→ EXERCISE REQUIREMENTS
Taking the records line by line, how many lines contain the word "icon"? Answer with the number only.

→ RECORDS SUPPLIED
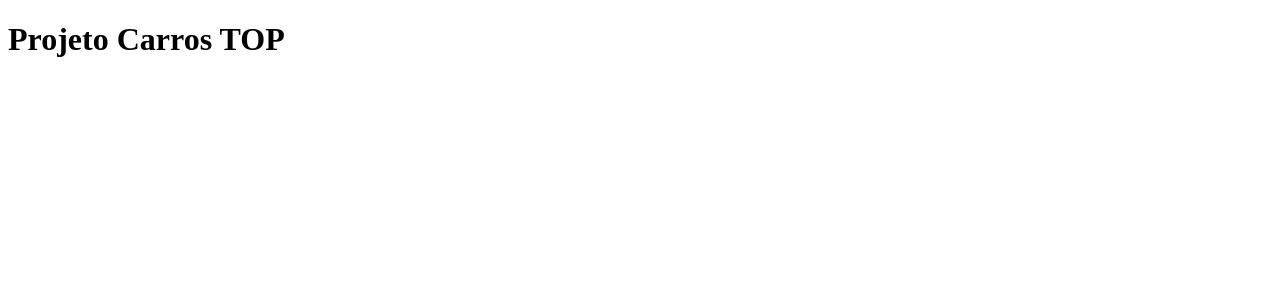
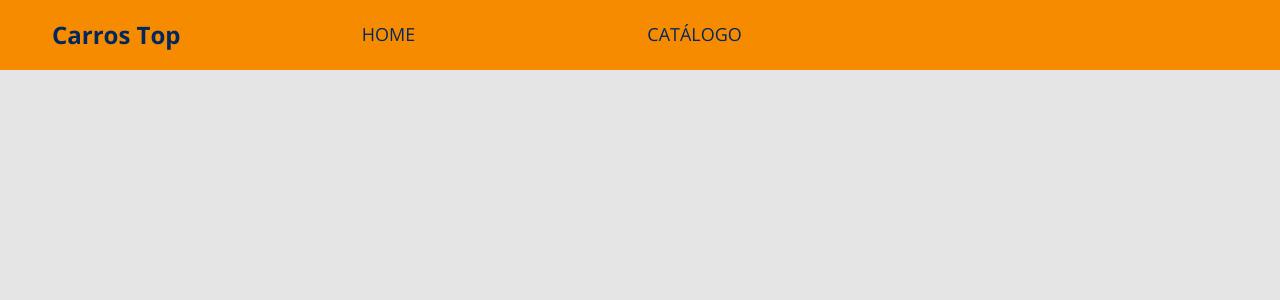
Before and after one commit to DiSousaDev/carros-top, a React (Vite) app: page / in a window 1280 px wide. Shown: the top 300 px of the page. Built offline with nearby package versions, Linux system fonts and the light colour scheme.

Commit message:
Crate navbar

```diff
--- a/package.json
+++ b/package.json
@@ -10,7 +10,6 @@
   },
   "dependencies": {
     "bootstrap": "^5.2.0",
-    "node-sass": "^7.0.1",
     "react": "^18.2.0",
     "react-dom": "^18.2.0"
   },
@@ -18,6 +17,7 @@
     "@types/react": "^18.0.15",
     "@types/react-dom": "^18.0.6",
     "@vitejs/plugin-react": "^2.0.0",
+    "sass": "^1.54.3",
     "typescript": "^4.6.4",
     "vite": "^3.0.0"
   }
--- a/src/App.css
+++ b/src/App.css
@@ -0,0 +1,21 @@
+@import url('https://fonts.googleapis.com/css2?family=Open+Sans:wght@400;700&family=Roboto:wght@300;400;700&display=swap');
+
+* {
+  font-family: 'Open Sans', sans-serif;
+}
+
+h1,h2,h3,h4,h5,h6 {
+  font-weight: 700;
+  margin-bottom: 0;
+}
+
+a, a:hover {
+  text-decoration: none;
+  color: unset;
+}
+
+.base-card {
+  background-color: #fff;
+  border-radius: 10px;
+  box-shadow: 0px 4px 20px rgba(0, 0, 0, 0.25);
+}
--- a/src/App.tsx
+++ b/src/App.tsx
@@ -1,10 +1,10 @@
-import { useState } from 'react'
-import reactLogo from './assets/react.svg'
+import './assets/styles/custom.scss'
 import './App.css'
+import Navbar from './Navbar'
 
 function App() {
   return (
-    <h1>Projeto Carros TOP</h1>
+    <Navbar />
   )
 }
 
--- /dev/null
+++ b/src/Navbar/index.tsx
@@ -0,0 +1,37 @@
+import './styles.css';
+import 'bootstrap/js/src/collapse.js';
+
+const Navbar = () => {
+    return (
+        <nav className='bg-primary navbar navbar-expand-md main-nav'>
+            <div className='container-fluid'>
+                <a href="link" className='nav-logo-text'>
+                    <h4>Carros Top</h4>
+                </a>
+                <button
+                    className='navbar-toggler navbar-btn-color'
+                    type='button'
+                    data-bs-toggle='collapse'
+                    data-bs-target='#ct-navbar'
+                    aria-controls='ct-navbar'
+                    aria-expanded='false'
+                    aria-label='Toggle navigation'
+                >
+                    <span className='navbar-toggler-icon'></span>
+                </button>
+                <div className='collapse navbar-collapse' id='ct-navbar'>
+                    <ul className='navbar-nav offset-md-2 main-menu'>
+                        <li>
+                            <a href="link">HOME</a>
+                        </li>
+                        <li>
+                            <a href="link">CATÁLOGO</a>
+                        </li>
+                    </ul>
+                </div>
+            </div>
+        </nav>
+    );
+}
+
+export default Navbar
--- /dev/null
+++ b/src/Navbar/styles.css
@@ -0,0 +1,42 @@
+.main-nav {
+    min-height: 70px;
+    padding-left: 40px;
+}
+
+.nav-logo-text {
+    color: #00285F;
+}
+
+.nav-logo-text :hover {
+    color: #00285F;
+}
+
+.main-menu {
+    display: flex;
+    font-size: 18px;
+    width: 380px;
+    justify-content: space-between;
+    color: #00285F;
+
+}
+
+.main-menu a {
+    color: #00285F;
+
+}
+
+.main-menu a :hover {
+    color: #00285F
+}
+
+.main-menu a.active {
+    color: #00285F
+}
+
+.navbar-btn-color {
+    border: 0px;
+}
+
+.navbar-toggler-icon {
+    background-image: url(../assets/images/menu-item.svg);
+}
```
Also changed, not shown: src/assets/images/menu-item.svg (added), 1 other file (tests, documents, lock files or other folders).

→ SOLUTION
2